:: Exercise description ::
Among the entries that follow, some lines contain the word "Complete". Show all of them.

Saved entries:
= = = = = = =

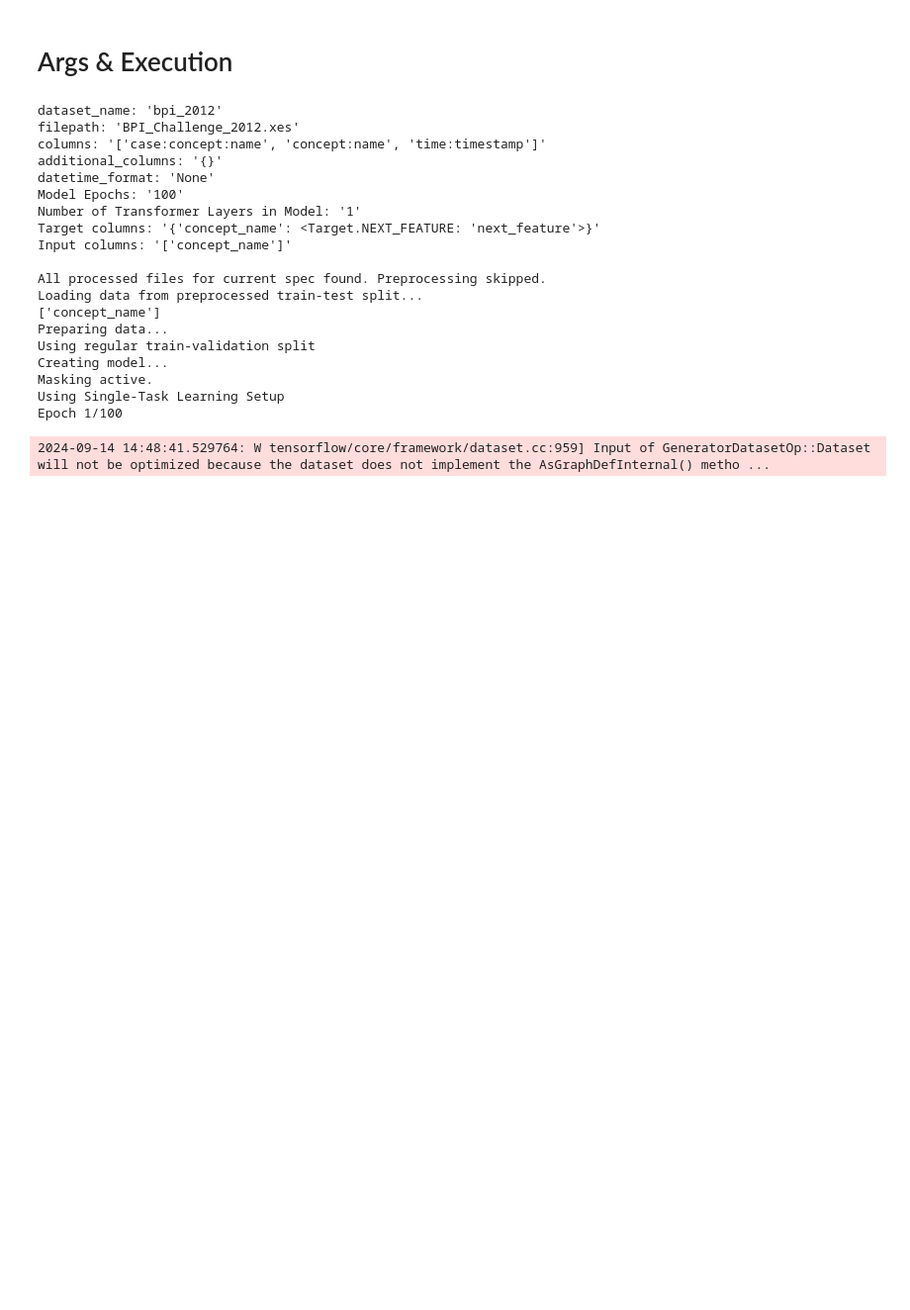
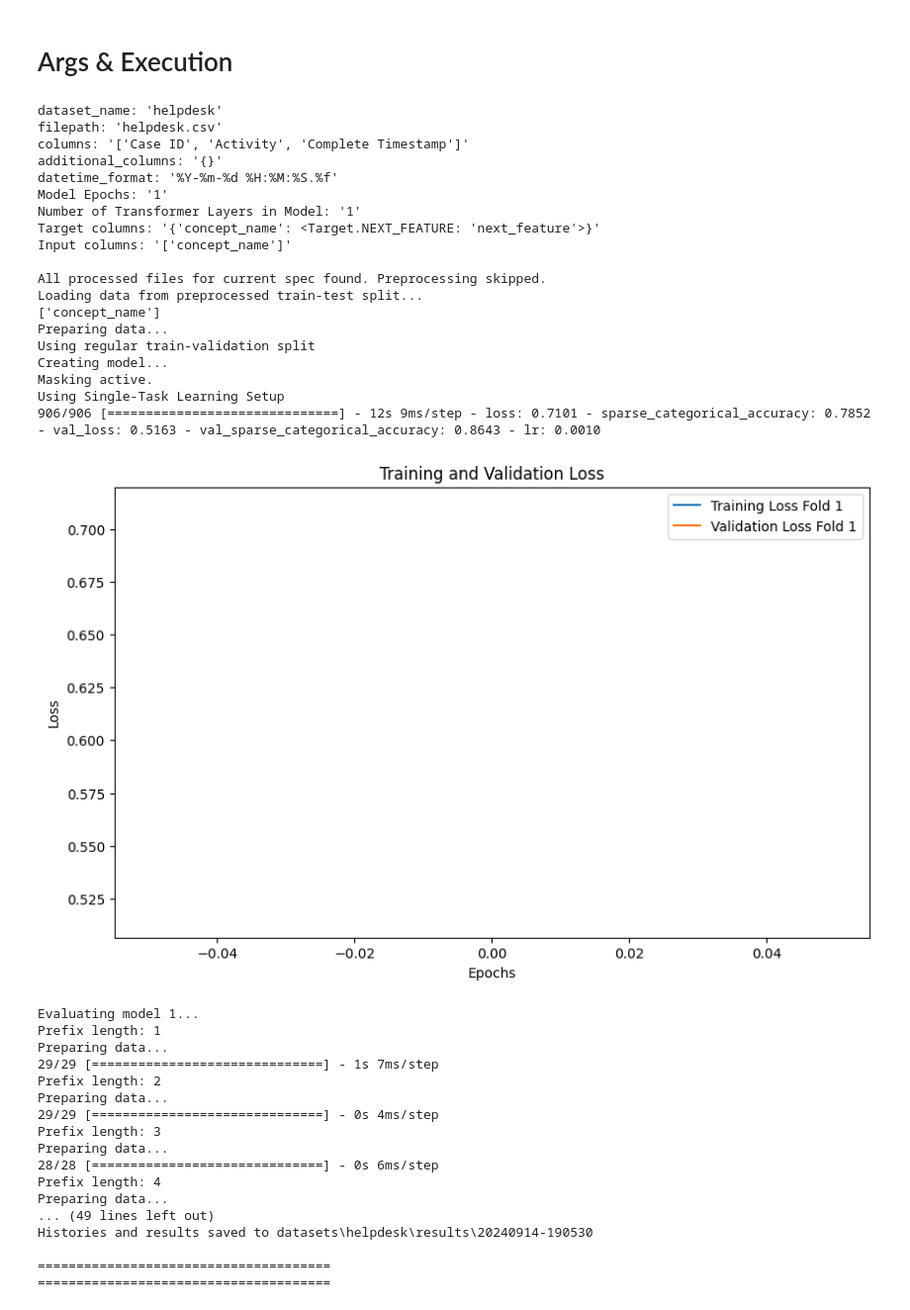
Before and after one commit to venividivincii/MasterThesis, a Jupyter notebook: MultiTaskTransformer/main.ipynb, the cells around one changed output. Shown at 99% size. Cells and saved outputs as stored; diff of their text form; code cells hidden in the pictures; blank space fills up the shorter version.

```diff
--- a/MultiTaskTransformer/main.ipynb
+++ b/MultiTaskTransformer/main.ipynb
@@ -807,8 +798,8 @@ args_helpdesk = {
         "columns": ["Case ID", "Activity", "Complete Timestamp"],
         "additional_columns": {},
         "datetime_format": "%Y-%m-%d %H:%M:%S.%f",
-        "model_epochs": 100,
-        "warmup_epochs": 10,
+        "model_epochs": 3,
+        "warmup_epochs": 0,
         "model_num_layers": 1,
         "target_columns": {"Activity": Target.NEXT_FEATURE},
         "input_columns": ["Activity"],
@@ -895,41 +886,58 @@ args_bpi_2020 = {
         "model_epochs": 100,
         "warmup_epochs": 10,
         "model_num_layers": 1,
         "target_columns": {"concept:name": Target.NEXT_FEATURE},
         "input_columns": ["concept:name"],
         "temporal_features": {Temporal_Feature.DAY_OF_WEEK: False, Temporal_Feature.HOUR_OF_DAY: False},
         "model_architecture": Model_Architecture.COMMON_POSEMBS_TRANSF,
         "sorting": True,
         "cross_val": False
         }
 
 # [args_helpdesk, args_sepsis, args_bpi_2012, args_bpi_2013, args_bpi_2015_1, args_bpi_2020]
 
-processing_queue = [args_bpi_2012, args_bpi_2013, args_bpi_2015_1, args_bpi_2020]
-for dataset in processing_queue:
-    run(dataset)
+# processing_queue = [args_bpi_2012, args_bpi_2013, args_bpi_2015_1, args_bpi_2020]
+# for dataset in processing_queue:
+#     run(dataset)
 
-# run(args_helpdesk)
+run(args_helpdesk)
 # preprocess(args_bpi_2020)
 # save_csv(args_bpi_2020)
 # %% [output]
-dataset_name: 'bpi_2012'
-filepath: 'BPI_Challenge_2012.xes'
-columns: '['case:concept:name', 'concept:name', 'time:timestamp']'
+dataset_name: 'helpdesk'
+filepath: 'helpdesk.csv'
+columns: '['Case ID', 'Activity', 'Complete Timestamp']'
 additional_columns: '{}'
-datetime_format: 'None'
-Model Epochs: '100'
+datetime_format: '%Y-%m-%d %H:%M:%S.%f'
+Model Epochs: '1'
 Number of Transformer Layers in Model: '1'
 Target columns: '{'concept_name': <Target.NEXT_FEATURE: 'next_feature'>}'
 Input columns: '['concept_name']'
 
 All processed files for current spec found. Preprocessing skipped.
 Loading data from preprocessed train-test split...
 ['concept_name']
 Preparing data...
 Using regular train-validation split
 Creating model...
 Masking active.
 Using Single-Task Learning Setup
-Epoch 1/100
+906/906 [==============================] - 12s 9ms/step - loss: 0.7101 - sparse_categorical_accuracy: 0.7852 - val_loss: 0.5163 - val_sparse_categorical_accuracy: 0.8643 - lr: 0.0010
+[figure, added]
-2024-09-14 14:48:41.529764: W tensorflow/core/framework/dataset.cc:959] Input of GeneratorDatasetOp::Dataset will not be optimized because the dataset does not implement the AsGraphDefInternal() metho ...
+Evaluating model 1...
+Prefix length: 1
+Preparing data...
+29/29 [==============================] - 1s 7ms/step
+Prefix length: 2
+Preparing data...
+29/29 [==============================] - 0s 4ms/step
+Prefix length: 3
+Preparing data...
+28/28 [==============================] - 0s 6ms/step
+Prefix length: 4
+Preparing data...
+... (49 lines left out)
+Histories and results saved to datasets\helpdesk\results\20240914-190530
+
+======================================
+======================================
```
Also changed, not shown: parts of 2 cells of this notebook, 23 other files.
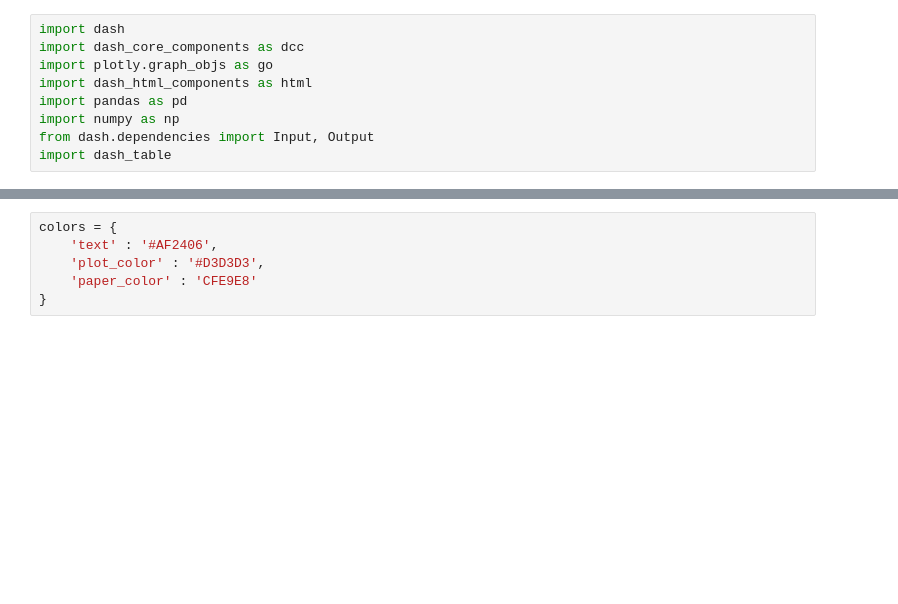
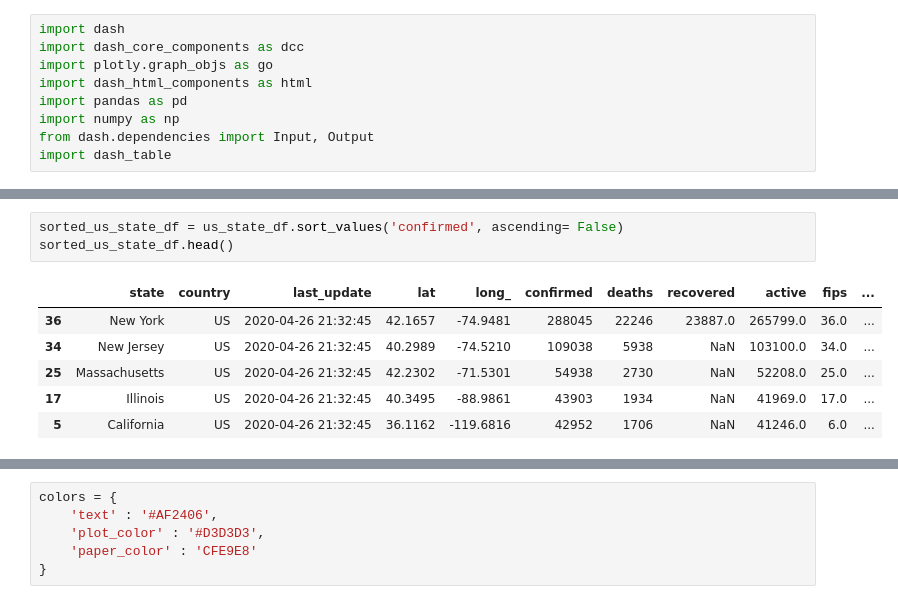
Before and after one commit to sonalig27/COVID19_Interactive_Data_Visualization, a Jupyter notebook: COVID19_Data_Visualization.ipynb, the cells around one changed output, grey strips where cells are left out. Saved outputs shown, nothing was run; the diff lists cells and outputs as text; blank space fills up the shorter version.

```diff
--- a/COVID19_Data_Visualization.ipynb
+++ b/COVID19_Data_Visualization.ipynb
@@ -84,3 +115,13 @@ country_df.head()
+# %%
+sorted_us_state_df = us_state_df.sort_values('confirmed', ascending= False)
+sorted_us_state_df.head()
+# %% [output]
+|  | state | country | last_update | lat | long_ | confirmed | deaths | recovered | active | fips | ... |
+| 36 | New York | US | 2020-04-26 21:32:45 | 42.1657 | -74.9481 | 288045 | 22246 | 23887.0 | 265799.0 | 36.0 | ... |
+| 34 | New Jersey | US | 2020-04-26 21:32:45 | 40.2989 | -74.5210 | 109038 | 5938 | NaN | 103100.0 | 34.0 | ... |
+| 25 | Massachusetts | US | 2020-04-26 21:32:45 | 42.2302 | -71.5301 | 54938 | 2730 | NaN | 52208.0 | 25.0 | ... |
+| 17 | Illinois | US | 2020-04-26 21:32:45 | 40.3495 | -88.9861 | 43903 | 1934 | NaN | 41969.0 | 17.0 | ... |
+| 5 | California | US | 2020-04-26 21:32:45 | 36.1162 | -119.6816 | 42952 | 1706 | NaN | 41246.0 | 6.0 | ... |
 # %%
 sorted_country_df = country_df.sort_values('confirmed', ascending= False)
 sorted_country_df.head()
```
Also changed, not shown: parts of 19 cells of this notebook.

= = = = = = =

:: Task solution ::
         "columns": ["Case ID", "Activity", "Complete Timestamp"],
+columns: '['Case ID', 'Activity', 'Complete Timestamp']'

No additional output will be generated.